Have you ever wished you could change some config parameter for your app without deploying a new version? Of course you have! Wouldn’t it be great if you had whole config for your app in the cloud and change it as you see fit? Of course it would! Well, go ahead, just put some config somewhere in the cloud and MissionControl will take care of the rest for you.

This code will get you started:

// Local Config 
let config: [String : AnyObject] = [
    "Ready" : true,
    "LaunchForce" : 0.21

// Remote Config Endpoint
// Format the config as a JSON payload
let remoteURL = NSURL(string: "")!

// Initialize Misson Control.
// Settings from the remote config will overwrite the local config
MissionControl.launch(localConfig: config, remoteConfigURL: remoteURL)

// Get config values using helper accessors
let ready = ConfigBool("Ready", fallback: false)
let numberOfSeconds = ConfigInt("CountdownDuration", fallback: 10)
let launchForce = ConfigDouble("LaunchForce", fallback: 0.5)
let color = ConfigString("ReadyColor", fallback: "#7ED321")

Mission Control →

At work we build things like in all of our apps. Last year – for a Hybrid App named “De Allesweter” – we did exactly the same thing using JavaScript. That’s how we roll.

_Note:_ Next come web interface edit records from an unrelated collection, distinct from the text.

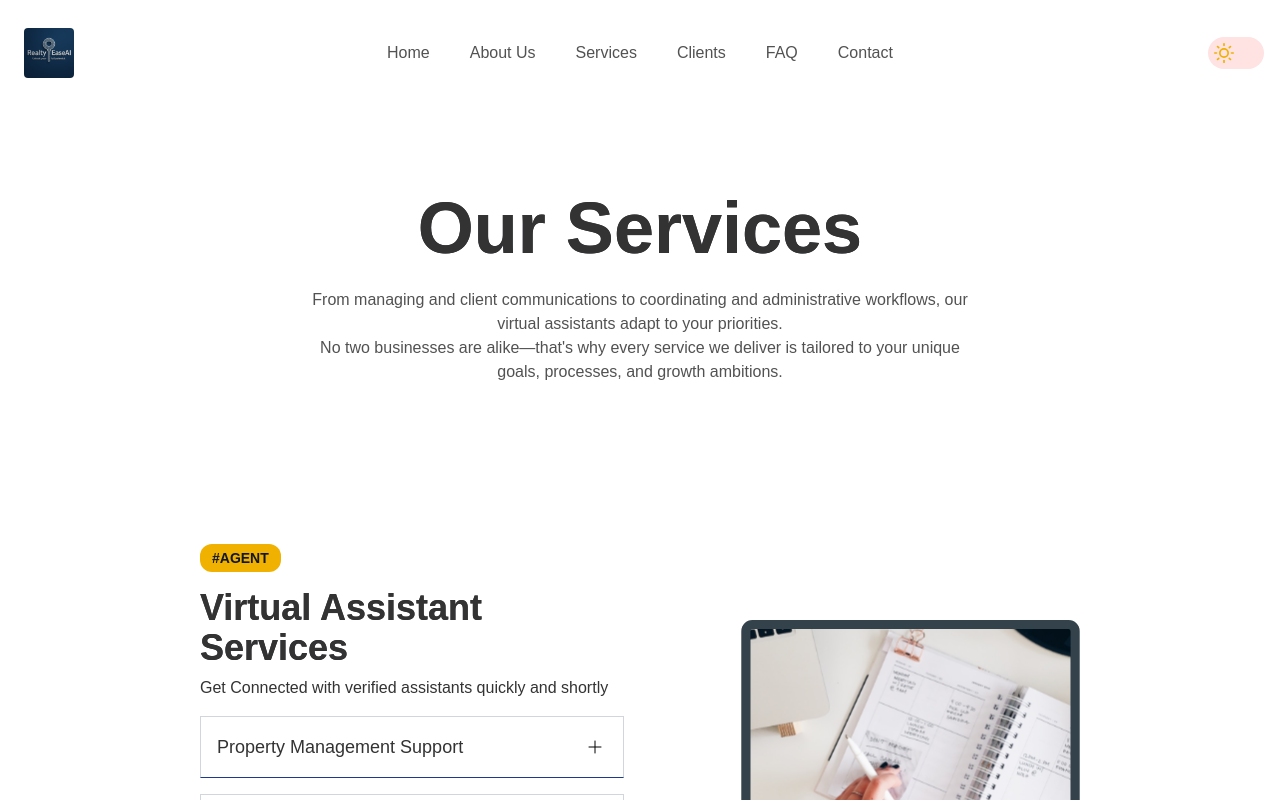
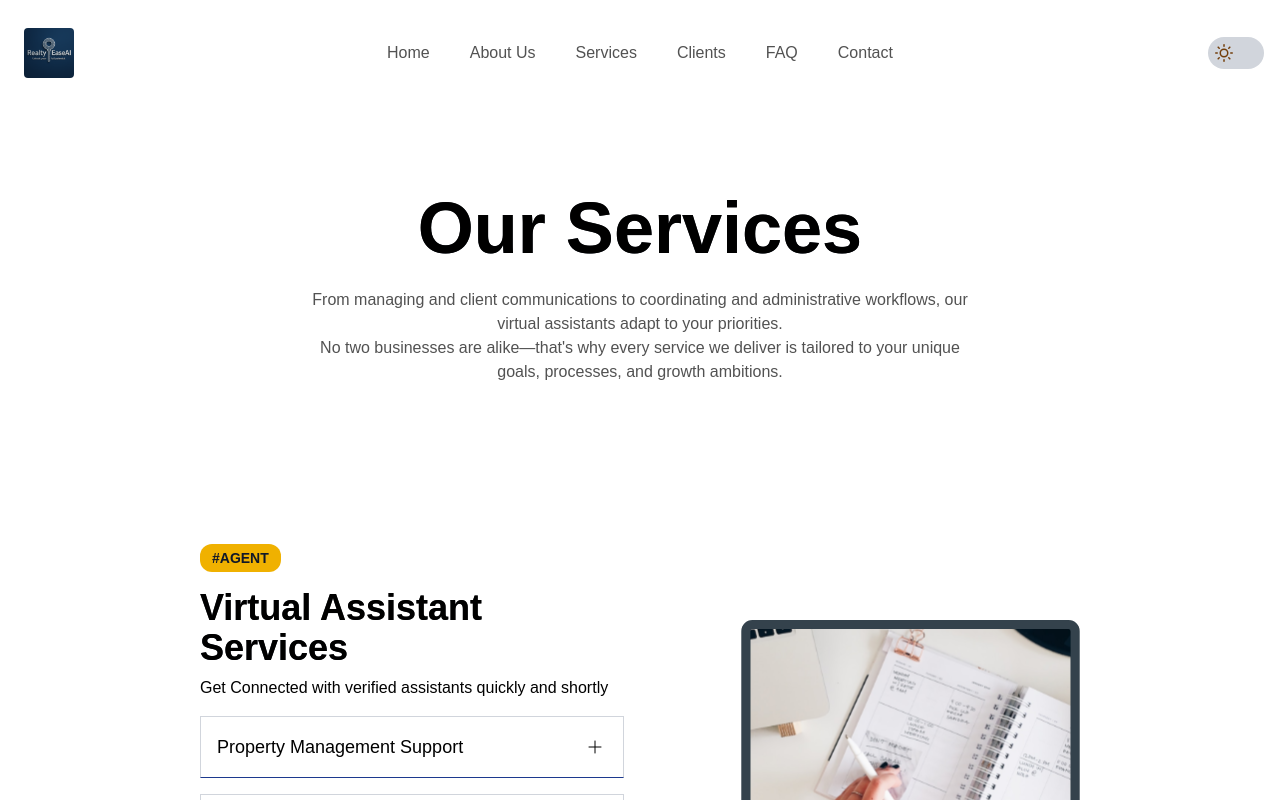
Before and after one commit to realtyeaseai/website, a Next.js app: page /services in a window 1280 px wide. Shown: the top 800 px of the page. Built offline with nearby package versions, Linux system fonts and the light colour scheme.

Commit message:
Updated Toggle Perfectly

```diff
--- a/src/app/AboutUs/page.tsx
+++ b/src/app/AboutUs/page.tsx
@@ -11,7 +11,7 @@ export default function AboutUs() {
       <TopNavbar />
 
       {/* About Section 1 - Mission */}
-      <section className="p-3 py-30 dark:bg-neutral-950 dark:text-white">
+      <section className="p-3 py-30 bg-white text-black dark:bg-neutral-950 dark:text-white">
         <div className="container mx-auto grid md:grid-cols-2 gap-10 py-10 px-10 items-center">
           <Image
             src="/assets/img/team/working.jpg"
@@ -36,12 +36,12 @@ export default function AboutUs() {
       </section>
 
        {/* About Section 2 - Global Impact */}
-       <section className="h-fit w-full bg-neutral-950 dark:text-white">
+       <section className="h-fit w-full bg-white text-black dark:bg-neutral-950 dark:text-white">
         <MyGlobe />
       </section>
 
       {/* About Section 3 - Why Realty Ease AI? */}
-      <section className="p-3 py-30 dark:bg-neutral-900 dark:text-white rounded-[24px_24px_0_0]">
+      <section className="p-3 py-30 bg-white text-black dark:bg-neutral-950 dark:text-white">
         <div className="container mx-auto grid md:grid-cols-2 gap-10 py-10 px-10 items-center">
           <div>
             <h4 className="text-2xl font-semibold mb-4 text-center md:text-start">Why Realty Ease AI?</h4>
@@ -70,7 +70,7 @@ export default function AboutUs() {
       </section>
 
       {/* About Section 4 - The Founder Story - Who we Are */}
-      <section className="p-5 py-10 md:py-20 flex rounded-[24px_24px_0_0] items-center justify-center dark:bg-neutral-900 dark:text-white text-center md:text-left">
+      <section className="p-5 py-10 md:py-20 flex rounded-[24px_24px_0_0] items-center justify-center bg-white text-black dark:bg-neutral-950 dark:text-white text-center md:text-left">
         <div className="container mx-auto grid md:grid-cols-2 gap-10 py-10 px-10 items-center">
           <div className="flex flex-col items-center md:items-start">
             <h2 className="text-xl md:text-2xl font-bold mb-4 text-center md:text-left">
@@ -97,14 +97,14 @@ export default function AboutUs() {
 
 
       {/* Fun Fact Section */}
-      <section className="p-3 py-20 dark:bg-neutral-900 dark:text-white">
+      <section className="p-3 py-20 bg-white text-black dark:bg-neutral-950 dark:text-white">
         <div className="container mx-auto">
           <FunFactCounter style={2} />
         </div>
       </section>
 
       {/* Testimonial Section */}
-      <section className="py-20 dark:bg-neutral-950 dark:text-white">
+      <section className="py-20 bg-white text-black dark:bg-neutral-950 dark:text-white">
         <div className="container mx-auto text-center">
           <h2 className="text-3xl md:text-4xl font-bold mb-10">
             We&apos;ve 1250+ Global Clients Saying About Us
--- a/src/app/services/page.tsx
+++ b/src/app/services/page.tsx
@@ -9,7 +9,7 @@ export default function Services() {
   // await new Promise((resolve) => setTimeout(resolve, 3000));
 
   return (
-    <div className="relative w-full h-fit pb-8 flex flex-col justify-start items-center min-h-[100dvh] dark:text-white dark:bg-[#010101] pt-28 md:pt-40">
+    <div className="relative w-full h-fit pb-8 flex flex-col justify-start items-center min-h-[100dvh] dark:bg-black bg-white dark:text-white text-black pt-28 md:pt-40">
       <TopHeading />
       <RenderedServices />
       <BottomBox />
--- a/src/components/ContactForm.tsx
+++ b/src/components/ContactForm.tsx
@@ -78,7 +78,7 @@ export default function ContactForm() {
     <div className="bg-[radial-gradient(circle_at_top_right,_#00c26e,_#00d77ab3,_#66e6aab3,_#1e3d2f)]
  dark:bg-[radial-gradient(circle_at_top_right,_#0072feb5,_#4883cc53,_#4883cc29,_#000)]
  border dark:border-[#ffffff50] min-h-[750px] w-full md:w-auto rounded-lg flex items-center justify-center flex-col p-6 dark:dark:text-white font-bold">
-      <h2 className="text-3xl dark:dark:text-white mb-10">Get in Touch With Us</h2>
+      <h2 className="text-3xl dark:text-white mb-10">Get in Touch With Us</h2>
       <form onSubmit={handleSubmit} className="max-w-2xl w-full space-y-8">
 
         {/*----------------- Name Block ------------- */}
--- a/src/components/ThemeToggle.tsx
+++ b/src/components/ThemeToggle.tsx
@@ -2,24 +2,36 @@
 
 import { useTheme } from 'next-themes'
 import { FiSun, FiMoon } from 'react-icons/fi'
+import { useEffect, useState } from 'react'
 
 export default function ThemeToggle() {
   const { setTheme, resolvedTheme } = useTheme()
+  const [mounted, setMounted] = useState(false)
 
-  if (!resolvedTheme) return null; // avoid hydration mismatch on SSR
+  useEffect(() => {
+    setMounted(true)
+  }, [])
+
+  if (!mounted) return null // Prevent hydration mismatch
+
+  const isDark = resolvedTheme === 'dark'
+
+  const handleToggle = () => {
+    setTheme(isDark ? 'light' : 'dark')
+  }
 
   return (
     <button
-      onClick={() => setTheme(resolvedTheme === 'dark' ? 'light' : 'dark')}
+      onClick={handleToggle}
+      aria-label="Toggle Theme"
       className="w-14 h-8 flex items-center rounded-full p-1 transition-colors duration-300
-        bg-red-100 dark:bg-gray-700"
-      aria-label="Toggle Theme"
+        bg-gray-300 dark:bg-gray-700"
     >
       <div
-        className={`text-yellow-500 dark:text-white w-6 h-6 flex items-center justify-center transform duration-300
-          ${resolvedTheme === 'dark' ? 'translate-x-6' : 'translate-x-0'}`}
+        className={`text-yellow-900 dark:text-white w-6 h-6 flex items-center justify-center transform transition-transform duration-300 ease-in-out
+          ${isDark ? 'translate-x-6' : 'translate-x-0'}`}
       >
-        {resolvedTheme === 'dark' ? <FiMoon size={20} /> : <FiSun size={20} />}
+        {isDark ? <FiMoon size={18} /> : <FiSun size={18} />}
       </div>
     </button>
   )
--- a/src/components/landingPage/ContactUs.tsx
+++ b/src/components/landingPage/ContactUs.tsx
@@ -10,7 +10,7 @@ export default function ContactUs() {
   const [activeForm, setActiveForm] = useState<"message" | "call">("message");
 
   return (
-    <div className=" dark:bg-black min-h-[100dvh] pt-20 w-full flex items-center justify-evenly flex-col ">
+    <div className="bg-white text-black dark:bg-black min-h-[100dvh] pt-20 w-full flex items-center justify-evenly flex-col ">
       {/* -------------- Static Box --------------  */}
       <div className="md:h-[380px] h-[600px] w-[96%] rounded-2xl border border-[#ffffff20] mt-4 hover:border-[#ffffff50] flex gap-4 items-center justify-center flex-col bg-indigo-700 dark:bg-[radial-gradient(circle_at_center,_#0072feb5,_#4883cc53,_#4883cc29,_#000)]">
 
--- a/src/components/landingPage/FAQ.tsx
+++ b/src/components/landingPage/FAQ.tsx
@@ -122,7 +122,7 @@ const faqs = [
 export default function FAQ() {
 
   return (
-    <div className="dark:bg-black">
+    <div className="dark:bg-black bg-white dark:text-white text-black">
     <div className="min-h-fit pt-24 w-full flex items-center justify-center dark:bg-black">
         <div className="w-[98%] flex items-start justify-center flex-col md:flex-row gap-4 p-4">
             <TextBoxWithContactBtn/>
--- a/src/components/landingPage/Footer.tsx
+++ b/src/components/landingPage/Footer.tsx
@@ -6,7 +6,7 @@ import Link from 'next/link'
 export default function Footer() {
   return (
 
-    <div className='flex flex-col md:justify-end justify-center items-center min-h-[40dvh] w-full bg-gray-200 dark:bg-gray-950 pt-12 dark:text-gray-200'>
+    <div className='flex flex-col md:justify-end justify-center items-center min-h-[40dvh] w-full text-black bg-gray-200 dark:bg-gray-950 pt-12 dark:text-gray-200'>
 
       <div className="w-full h-auto flex flex-col md:flex-row items-start justify-between">
         {/* ---------------------------- Left Section (Logo + Links) ---------------------------- */}
--- a/src/components/landingPage/PersonaPicker.tsx
+++ b/src/components/landingPage/PersonaPicker.tsx
@@ -27,7 +27,7 @@ const items = [{
 
 export default function PersonaPicker(){
     return(
-        <div className="bg-white dark:bg-black h-fit w-full min-h-[120dvh] flex justify-center flex-col items-center py-10 md:py-20">
+        <div className="bg-white text-black dark:text-white dark:bg-black h-fit w-full min-h-[120dvh] flex justify-center flex-col items-center py-10 md:py-20">
             <div className="md:w-[80%] w-full flex justify-center items-center flex-col mt-0">
                 <h1 className="text-4xl text-black dark:text-white">Who are you?</h1>
                 <p className="text-black dark:text-[#ffffff99] text-[14px]">Help us identify you needs</p>
```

Implementing this yourself is fairly easy: fetch() the remote config, and merge it with your local one using Object.assign().